Click here to view a full listing of Andrew Reeves' publications and outputs.

Key research outputs

Sowing Seeds and Promising a Harvest: Learning from the Delivery and Evaluation of a Local Sustainability Transition Initiative in the UK
Reeves, A. and Mitchell, A. (2016) Sowing Seeds and Promising a Harvest: Learning from the Delivery and Evaluation of a Local Sustainability Transition Initiative in the UK. Paper presented to International Energy Policy and Programme Evaluation Conference (IEPPEC), Amsterdam, 7-9 June 2016.

Exploring Local and Community Capacity to Reduce Fuel Poverty: The Case of Home Energy Advice Visits in the UK
Reeves, A. (2016) Exploring Local and Community Capacity to Reduce Fuel Poverty: The Case of Home Energy Advice Visits in the UK. Energies, 9 (4), pp 27

Jump-starting transition? Catalysing grassroots action on climate change

Reeves, A., Lemon, M. and Cook, D. (2014) Jump-starting transition?
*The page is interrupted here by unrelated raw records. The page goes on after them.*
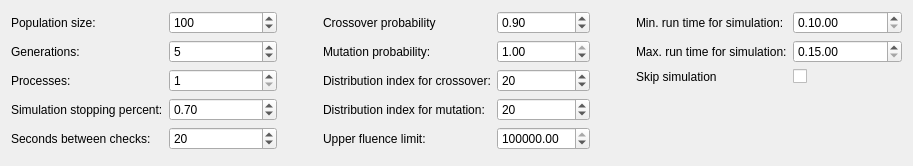
Old version of the form ui_files/ui_optimization_fluence_params.ui in the repository JYU-IBA/potku.
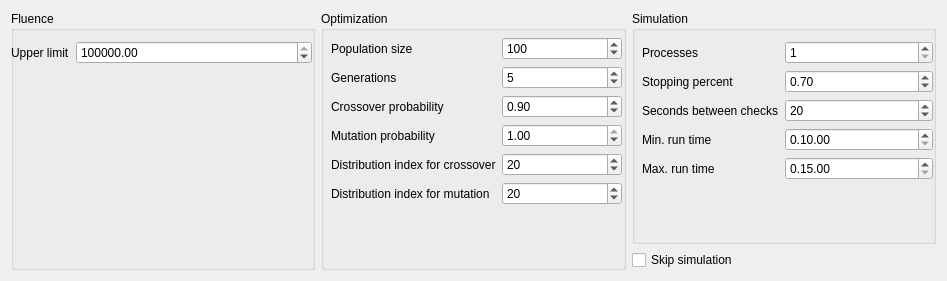
New version of the form.

Commit message: Reorganized fluence parameters and unified GUI texts

Diff of the .ui file:
```diff
--- a/ui_files/ui_optimization_fluence_params.ui
+++ b/ui_files/ui_optimization_fluence_params.ui
@@ -6,10 +6,16 @@
    <rect>
     <x>0</x>
     <y>0</y>
-    <width>913</width>
-    <height>166</height>
+    <width>947</width>
+    <height>281</height>
    </rect>
   </property>
+  <property name="minimumSize">
+   <size>
+    <width>947</width>
+    <height>281</height>
+   </size>
+  </property>
   <property name="windowTitle">
    <string>Start Optimization</string>
   </property>
@@ -19,15 +25,64 @@
      <item>
       <layout class="QHBoxLayout" name="horizontalLayout_3">
        <item>
+        <widget class="QGroupBox" name="groupBox">
+         <property name="title">
+          <string>Fluence</string>
+         </property>
+         <widget class="QWidget" name="layoutWidget">
+          <property name="geometry">
+           <rect>
+            <x>0</x>
+            <y>30</y>
+            <width>301</width>
+            <height>71</height>
+           </rect>
+          </property>
         <layout class="QFormLayout" name="formLayout_2">
-         <item row="1" column="0">
+           <item row="0" column="0">
+            <widget class="QLabel" name="label_4">
+             <property name="text">
+              <string>Upper limit</string>
+             </property>
+            </widget>
+           </item>
+           <item row="0" column="1">
+            <widget class="QDoubleSpinBox" name="fluenceDoubleSpinBox">
+             <property name="maximum">
+              <double>10000000000000000000.000000000000000</double>
+             </property>
+             <property name="value">
+              <double>10000000000.000000000000000</double>
+             </property>
+            </widget>
+           </item>
+          </layout>
+         </widget>
+        </widget>
+       </item>
+       <item>
+        <widget class="QGroupBox" name="groupBox_2">
+         <property name="title">
+          <string>Optimization</string>
+         </property>
+         <widget class="QWidget" name="layoutWidget">
+          <property name="geometry">
+           <rect>
+            <x>10</x>
+            <y>26</y>
+            <width>291</width>
+            <height>231</height>
+           </rect>
+          </property>
+          <layout class="QFormLayout" name="formLayout_4">
+           <item row="0" column="0">
           <widget class="QLabel" name="label">
            <property name="text">
-            <string>Population size:</string>
+              <string>Population size</string>
            </property>
           </widget>
          </item>
-         <item row="1" column="1">
+           <item row="0" column="1">
           <widget class="QSpinBox" name="populationSpinBox">
            <property name="minimum">
             <number>10</number>
@@ -40,14 +95,14 @@
            </property>
           </widget>
          </item>
-         <item row="2" column="0">
+           <item row="1" column="0">
           <widget class="QLabel" name="label_10">
            <property name="text">
-            <string>Generations:</string>
+              <string>Generations</string>
            </property>
           </widget>
          </item>
-         <item row="2" column="1">
+           <item row="1" column="1">
           <widget class="QSpinBox" name="generationSpinBox">
            <property name="maximum">
             <number>999999</number>
@@ -57,83 +112,6 @@
            </property>
           </widget>
          </item>
-         <item row="3" column="0">
-          <widget class="QLabel" name="label_7">
-           <property name="text">
-            <string>Processes:</string>
-           </property>
-          </widget>
-         </item>
-         <item row="3" column="1">
-          <widget class="QSpinBox" name="processesSpinBox">
-           <property name="minimum">
-            <number>1</number>
-           </property>
-           <property name="value">
-            <number>1</number>
-           </property>
-          </widget>
-         </item>
-         <item row="6" column="0">
-          <widget class="QLabel" name="label_12">
-           <property name="text">
-            <string>Seconds between checks:</string>
-           </property>
-          </widget>
-         </item>
-         <item row="6" column="1">
-          <widget class="QSpinBox" name="timeSpinBox">
-           <property name="maximum">
-            <number>60</number>
-           </property>
-           <property name="value">
-            <number>20</number>
-           </property>
-          </widget>
-         </item>
-         <item row="5" column="0">
-          <widget class="QLabel" name="label_11">
-           <property name="text">
-            <string>Simulation stopping percent:</string>
-           </property>
-          </widget>
-         </item>
-         <item row="5" column="1">
-          <widget class="QDoubleSpinBox" name="percentDoubleSpinBox">
-           <property name="minimum">
-            <double>0.010000000000000</double>
-           </property>
-           <property name="maximum">
-            <double>1.000000000000000</double>
-           </property>
-           <property name="singleStep">
-            <double>0.010000000000000</double>
-           </property>
-           <property name="value">
-            <double>0.700000000000000</double>
-           </property>
-          </widget>
-         </item>
-        </layout>
-       </item>
-       <item>
-        <spacer name="horizontalSpacer_5">
-         <property name="orientation">
-          <enum>Qt::Horizontal</enum>
-         </property>
-         <property name="sizeType">
-          <enum>QSizePolicy::Minimum</enum>
-         </property>
-         <property name="sizeHint" stdset="0">
-          <size>
-           <width>40</width>
-           <height>20</height>
-          </size>
-         </property>
-        </spacer>
-       </item>
-       <item>
-        <layout class="QFormLayout" name="formLayout_4">
          <item row="2" column="0">
           <widget class="QLabel" name="label_8">
            <property name="text">
@@ -160,7 +138,7 @@
          <item row="3" column="0">
           <widget class="QLabel" name="label_9">
            <property name="text">
-            <string>Mutation probability:</string>
+              <string>Mutation probability</string>
            </property>
           </widget>
          </item>
@@ -180,7 +158,7 @@
          <item row="4" column="0">
           <widget class="QLabel" name="label_2">
            <property name="text">
-            <string>Distribution index for crossover:</string>
+              <string>Distribution index for crossover</string>
            </property>
           </widget>
          </item>
@@ -194,7 +172,7 @@
          <item row="5" column="0">
           <widget class="QLabel" name="label_3">
            <property name="text">
-            <string>Distribution index for mutation:</string>
+              <string>Distribution index for mutation</string>
            </property>
           </widget>
          </item>
@@ -205,75 +183,28 @@
            </property>
           </widget>
          </item>
-         <item row="6" column="0">
-          <widget class="QLabel" name="label_4">
-           <property name="text">
-            <string>Upper fluence limit:</string>
-           </property>
-          </widget>
-         </item>
-         <item row="6" column="1">
-          <widget class="QDoubleSpinBox" name="fluenceDoubleSpinBox">
-           <property name="maximum">
-            <double>10000000000000000000.000000000000000</double>
-           </property>
-           <property name="value">
-            <double>10000000000.000000000000000</double>
-           </property>
-          </widget>
-         </item>
-        </layout>
+          </layout>
+         </widget>
+        </widget>
        </item>
        <item>
-        <spacer name="horizontalSpacer">
-         <property name="orientation">
-          <enum>Qt::Horizontal</enum>
-         </property>
-         <property name="sizeType">
-          <enum>QSizePolicy::Minimum</enum>
-         </property>
-         <property name="sizeHint" stdset="0">
-          <size>
-           <width>40</width>
-           <height>20</height>
-          </size>
-         </property>
-        </spacer>
-       </item>
-       <item>
+        <layout class="QVBoxLayout" name="verticalLayout_2">
+         <item>
+          <widget class="QGroupBox" name="simGroupBox">
+           <property name="title">
+            <string>Simulation</string>
+           </property>
+           <widget class="QWidget" name="layoutWidget">
+            <property name="geometry">
+             <rect>
+              <x>10</x>
+              <y>30</y>
+              <width>291</width>
+              <height>201</height>
+             </rect>
+            </property>
         <layout class="QFormLayout" name="formLayout_5">
-         <item row="0" column="0">
-          <widget class="QLabel" name="label_5">
-           <property name="text">
-            <string>Min. run time for simulation:</string>
-           </property>
-          </widget>
-         </item>
-         <item row="0" column="1">
-          <widget class="QTimeEdit" name="minTimeEdit">
-           <property name="currentSection">
-            <enum>QDateTimeEdit::HourSection</enum>
-           </property>
-           <property name="displayFormat">
-            <string>H.mm.ss</string>
-           </property>
-           <property name="time">
-            <time>
-             <hour>0</hour>
-             <minute>10</minute>
-             <second>0</second>
-            </time>
-           </property>
-          </widget>
-         </item>
-         <item row="1" column="0">
-          <widget class="QLabel" name="label_6">
-           <property name="text">
-            <string>Max. run time for simulation:</string>
-           </property>
-          </widget>
-         </item>
-         <item row="1" column="1">
+             <item row="4" column="1">
           <widget class="QTimeEdit" name="maxTimeEdit">
            <property name="maximumTime">
             <time>
@@ -297,17 +228,102 @@
            </property>
           </widget>
          </item>
+             <item row="4" column="0">
+              <widget class="QLabel" name="label_6">
+               <property name="text">
+                <string>Max. run time</string>
+               </property>
+              </widget>
+             </item>
+             <item row="0" column="1">
+              <widget class="QSpinBox" name="processesSpinBox">
+               <property name="minimum">
+                <number>1</number>
+               </property>
+               <property name="value">
+                <number>1</number>
+               </property>
+              </widget>
+             </item>
+             <item row="0" column="0">
+              <widget class="QLabel" name="label_7">
+               <property name="text">
+                <string>Processes</string>
+               </property>
+              </widget>
+             </item>
+             <item row="1" column="0">
+              <widget class="QLabel" name="label_11">
+               <property name="text">
+                <string>Stopping percent</string>
+               </property>
+              </widget>
+             </item>
+             <item row="1" column="1">
+              <widget class="QDoubleSpinBox" name="percentDoubleSpinBox">
+               <property name="minimum">
+                <double>0.010000000000000</double>
+               </property>
+               <property name="maximum">
+                <double>1.000000000000000</double>
+               </property>
+               <property name="singleStep">
+                <double>0.010000000000000</double>
+               </property>
+               <property name="value">
+                <double>0.700000000000000</double>
+               </property>
+              </widget>
+             </item>
          <item row="2" column="0">
-          <widget class="QLabel" name="label_13">
+              <widget class="QLabel" name="label_12">
            <property name="text">
-            <string>Skip simulation</string>
+                <string>Seconds between checks</string>
            </property>
           </widget>
          </item>
          <item row="2" column="1">
+              <widget class="QSpinBox" name="timeSpinBox">
+               <property name="maximum">
+                <number>60</number>
+               </property>
+               <property name="value">
+                <number>20</number>
+               </property>
+              </widget>
+             </item>
+             <item row="3" column="0">
+              <widget class="QLabel" name="label_5">
+               <property name="text">
+                <string>Min. run time</string>
+               </property>
+              </widget>
+             </item>
+             <item row="3" column="1">
+              <widget class="QTimeEdit" name="minTimeEdit">
+               <property name="currentSection">
+                <enum>QDateTimeEdit::HourSection</enum>
+               </property>
+               <property name="displayFormat">
+                <string>H.mm.ss</string>
+               </property>
+               <property name="time">
+                <time>
+                 <hour>0</hour>
+                 <minute>10</minute>
+                 <second>0</second>
+                </time>
+               </property>
+              </widget>
+             </item>
+            </layout>
+           </widget>
+          </widget>
+         </item>
+         <item>
           <widget class="QCheckBox" name="skip_sim_chk_box">
            <property name="text">
-            <string/>
+            <string>Skip simulation</string>
            </property>
           </widget>
          </item>
```
Lines whose indentation alone changed are shown as unchanged. The commit also changes 2 other files.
Catalysing grassroots action on climate change. Energy Efficiency, 7 (1), pp. 115-132

Making it viable: exploring the influence of organisational context on efforts to achieve deep carbon emission cuts in existing UK social housing.
Reeves, A. (2010) Making it viable: exploring the influence of organisational context on efforts to achieve deep carbon emission cuts in existing UK social housing. Energy Efficiency, 4 (1), pp. 75-92

Modelling the potential to achieve deep carbon emission cuts in existing UK social housing: The case of Peabody.
Reeves, A., Taylor, S. and Fleming, P. (2010) Modelling the potential to achieve deep carbon emission cuts in existing UK social housing: The case of Peabody. Energy Policy, 38 (8), pp. 4241-4251.

Research interests/expertise

Education for Sustainable Development

Sustainable Communities

Energy Efficiency

Conservation Psychology


Social Enterprise

Learning Development

Action Research

Areas of teaching

Module Leader: Leading Change for Sustainability (MSc Energy and Sustainable Development).


PhD         Energy and Sustainable Development (De Montfort University)         2006-2009

MMath     Mathematics (four-year masters degree, 1st class, hons)                  1996-2000

Membership of professional associations and societies

Senior Fellow of Higher Education Academy (SFHEA)

Fellow of the Royal Society of Arts (FRSA)

Consultancy work


Current research students

  • John Rowlatt -1st Supervisor (promoting low carbon housing retrofit through persona modelling)
  • Abi Okoya - 1st Supervisor (innovation in education and sustainable development in Nigeria)
  • Huraira Umar Baba - 1st Supervisor (compressed earth blocks as a sustainable building material in Nigeria)
  • Sarah Thomson  - 2nd Supervisor (barriers to Service Learning in UK higher education)
  • Tasnina Karim - 2nd supervisor (gender issues  influencing sustainability education in secondary schools)

Professional esteem indicators

  • Chair of the East Midlands Regional Centre of Excellence (RCE) for Education for Sustainable Development (2019-)